## ACTIVITY
Scan the data below and pick out the lines containing the word "color".
Top of MATERIAL SHOWN
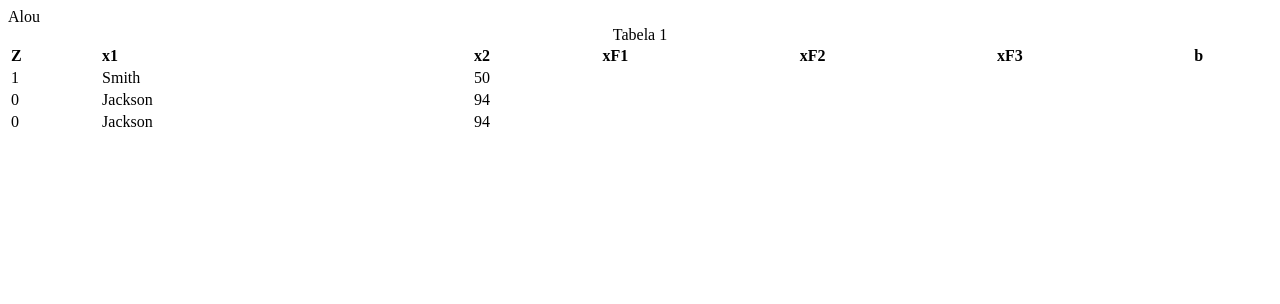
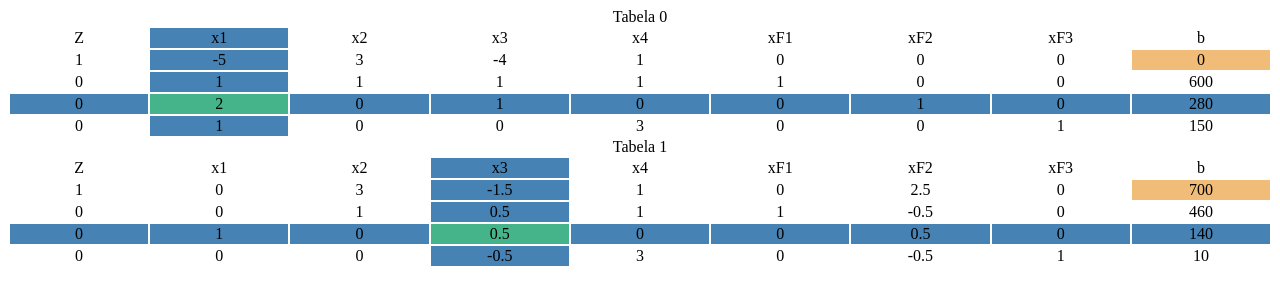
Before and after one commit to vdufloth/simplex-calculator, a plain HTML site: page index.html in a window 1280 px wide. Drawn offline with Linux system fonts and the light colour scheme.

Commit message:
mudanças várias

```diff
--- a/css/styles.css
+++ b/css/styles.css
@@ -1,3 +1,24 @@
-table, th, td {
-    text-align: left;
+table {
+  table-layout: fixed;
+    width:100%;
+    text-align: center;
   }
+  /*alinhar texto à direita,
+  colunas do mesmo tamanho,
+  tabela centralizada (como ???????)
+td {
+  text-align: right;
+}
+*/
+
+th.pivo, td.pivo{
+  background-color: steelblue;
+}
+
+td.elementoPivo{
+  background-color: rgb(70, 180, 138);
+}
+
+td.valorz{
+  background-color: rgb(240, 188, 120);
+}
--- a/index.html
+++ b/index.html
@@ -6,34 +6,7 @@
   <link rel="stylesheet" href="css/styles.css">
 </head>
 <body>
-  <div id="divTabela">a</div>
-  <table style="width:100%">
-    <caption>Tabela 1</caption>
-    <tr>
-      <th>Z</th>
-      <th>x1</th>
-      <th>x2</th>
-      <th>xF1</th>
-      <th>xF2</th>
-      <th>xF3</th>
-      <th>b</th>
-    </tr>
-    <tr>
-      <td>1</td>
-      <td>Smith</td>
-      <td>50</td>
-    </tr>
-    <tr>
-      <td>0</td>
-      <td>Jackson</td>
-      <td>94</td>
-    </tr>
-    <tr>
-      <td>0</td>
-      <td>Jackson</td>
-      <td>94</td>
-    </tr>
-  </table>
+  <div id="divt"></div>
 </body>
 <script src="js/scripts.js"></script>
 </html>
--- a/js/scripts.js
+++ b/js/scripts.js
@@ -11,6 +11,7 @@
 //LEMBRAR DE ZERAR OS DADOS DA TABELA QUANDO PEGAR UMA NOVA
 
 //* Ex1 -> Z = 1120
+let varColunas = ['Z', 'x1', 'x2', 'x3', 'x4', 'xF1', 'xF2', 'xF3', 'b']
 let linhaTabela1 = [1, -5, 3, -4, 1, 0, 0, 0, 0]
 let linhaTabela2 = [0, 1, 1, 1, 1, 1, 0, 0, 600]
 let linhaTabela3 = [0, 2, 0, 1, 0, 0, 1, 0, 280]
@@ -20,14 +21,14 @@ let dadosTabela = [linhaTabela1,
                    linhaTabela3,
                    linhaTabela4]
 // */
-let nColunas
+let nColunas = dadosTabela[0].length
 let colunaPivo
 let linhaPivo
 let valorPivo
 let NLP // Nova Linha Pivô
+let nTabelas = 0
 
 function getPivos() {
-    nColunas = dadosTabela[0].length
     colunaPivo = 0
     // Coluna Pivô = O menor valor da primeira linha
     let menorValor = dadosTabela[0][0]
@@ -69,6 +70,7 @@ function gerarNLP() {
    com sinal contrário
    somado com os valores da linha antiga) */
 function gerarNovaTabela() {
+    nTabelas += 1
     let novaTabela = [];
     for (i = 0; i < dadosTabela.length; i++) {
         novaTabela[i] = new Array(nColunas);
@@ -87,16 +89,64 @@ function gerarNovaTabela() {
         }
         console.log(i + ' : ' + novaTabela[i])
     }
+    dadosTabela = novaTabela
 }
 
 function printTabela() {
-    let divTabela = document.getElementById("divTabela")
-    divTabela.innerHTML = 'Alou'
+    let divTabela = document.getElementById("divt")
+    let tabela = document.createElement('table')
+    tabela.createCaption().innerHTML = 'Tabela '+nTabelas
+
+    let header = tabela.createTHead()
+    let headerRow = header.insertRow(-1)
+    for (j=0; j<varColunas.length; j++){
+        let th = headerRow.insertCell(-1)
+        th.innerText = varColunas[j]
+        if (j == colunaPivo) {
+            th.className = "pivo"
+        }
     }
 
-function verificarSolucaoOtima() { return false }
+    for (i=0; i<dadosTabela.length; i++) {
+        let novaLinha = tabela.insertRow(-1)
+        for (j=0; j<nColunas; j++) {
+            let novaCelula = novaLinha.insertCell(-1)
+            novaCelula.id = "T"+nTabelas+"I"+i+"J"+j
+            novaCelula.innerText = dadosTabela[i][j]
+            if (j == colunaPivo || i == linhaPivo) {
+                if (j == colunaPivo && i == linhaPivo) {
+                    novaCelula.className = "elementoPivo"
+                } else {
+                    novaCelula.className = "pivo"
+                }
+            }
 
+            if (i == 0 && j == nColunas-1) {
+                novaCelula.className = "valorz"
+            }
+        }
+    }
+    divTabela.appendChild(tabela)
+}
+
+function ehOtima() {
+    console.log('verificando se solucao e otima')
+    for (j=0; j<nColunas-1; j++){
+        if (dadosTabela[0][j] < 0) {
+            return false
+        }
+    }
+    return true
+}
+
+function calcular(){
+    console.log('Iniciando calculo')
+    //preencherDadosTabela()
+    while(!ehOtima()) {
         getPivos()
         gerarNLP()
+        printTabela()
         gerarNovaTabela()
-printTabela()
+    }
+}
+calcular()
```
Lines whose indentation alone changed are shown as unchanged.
Bottom of MATERIAL SHOWN
Top of MATERIAL SHOWN
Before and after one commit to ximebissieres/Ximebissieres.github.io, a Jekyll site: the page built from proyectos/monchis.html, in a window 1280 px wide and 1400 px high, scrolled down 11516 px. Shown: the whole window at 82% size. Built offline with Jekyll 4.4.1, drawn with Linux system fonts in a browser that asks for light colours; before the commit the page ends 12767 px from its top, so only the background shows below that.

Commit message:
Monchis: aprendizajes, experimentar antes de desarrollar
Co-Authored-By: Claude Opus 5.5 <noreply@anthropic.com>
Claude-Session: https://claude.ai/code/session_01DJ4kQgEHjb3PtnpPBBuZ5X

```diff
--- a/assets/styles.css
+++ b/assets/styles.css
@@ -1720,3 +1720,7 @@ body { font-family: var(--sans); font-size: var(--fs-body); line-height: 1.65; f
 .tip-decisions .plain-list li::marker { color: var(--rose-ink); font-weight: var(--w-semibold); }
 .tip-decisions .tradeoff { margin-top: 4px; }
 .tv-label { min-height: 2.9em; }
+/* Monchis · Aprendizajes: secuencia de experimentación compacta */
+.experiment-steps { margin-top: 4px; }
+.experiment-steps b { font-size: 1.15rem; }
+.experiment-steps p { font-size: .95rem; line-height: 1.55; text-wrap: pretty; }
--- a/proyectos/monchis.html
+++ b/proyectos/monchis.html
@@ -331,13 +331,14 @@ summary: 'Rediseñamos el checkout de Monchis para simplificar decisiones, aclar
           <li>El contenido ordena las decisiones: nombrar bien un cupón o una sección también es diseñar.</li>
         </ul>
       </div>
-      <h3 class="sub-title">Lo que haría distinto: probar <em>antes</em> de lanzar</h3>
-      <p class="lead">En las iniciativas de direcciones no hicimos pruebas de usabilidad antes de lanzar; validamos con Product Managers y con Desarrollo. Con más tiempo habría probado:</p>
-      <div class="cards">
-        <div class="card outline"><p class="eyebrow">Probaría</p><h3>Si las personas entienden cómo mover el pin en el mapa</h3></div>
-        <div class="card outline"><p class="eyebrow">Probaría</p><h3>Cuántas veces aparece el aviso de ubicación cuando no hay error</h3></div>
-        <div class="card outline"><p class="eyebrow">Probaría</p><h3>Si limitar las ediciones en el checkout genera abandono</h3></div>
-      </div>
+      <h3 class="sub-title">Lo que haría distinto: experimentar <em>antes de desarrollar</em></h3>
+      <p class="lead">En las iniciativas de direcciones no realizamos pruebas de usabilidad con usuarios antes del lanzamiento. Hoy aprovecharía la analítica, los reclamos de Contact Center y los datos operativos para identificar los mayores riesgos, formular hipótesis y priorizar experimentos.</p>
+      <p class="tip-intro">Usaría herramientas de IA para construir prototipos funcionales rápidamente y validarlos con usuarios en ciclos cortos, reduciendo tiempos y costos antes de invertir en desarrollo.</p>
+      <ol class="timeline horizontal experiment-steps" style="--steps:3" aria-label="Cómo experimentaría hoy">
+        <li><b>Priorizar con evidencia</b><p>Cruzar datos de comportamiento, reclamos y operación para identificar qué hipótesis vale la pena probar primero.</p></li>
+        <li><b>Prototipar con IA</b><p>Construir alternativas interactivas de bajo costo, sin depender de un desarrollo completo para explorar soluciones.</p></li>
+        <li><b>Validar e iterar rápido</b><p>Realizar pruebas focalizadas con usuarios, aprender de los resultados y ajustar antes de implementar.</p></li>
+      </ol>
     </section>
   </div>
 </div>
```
Bottom of MATERIAL SHOWN
## TASK OUTPUT
+  background-color: steelblue;
+  background-color: rgb(70, 180, 138);
+  background-color: rgb(240, 188, 120);
 .tip-decisions .plain-list li::marker { color: var(--rose-ink); font-weight: var(--w-semibold); }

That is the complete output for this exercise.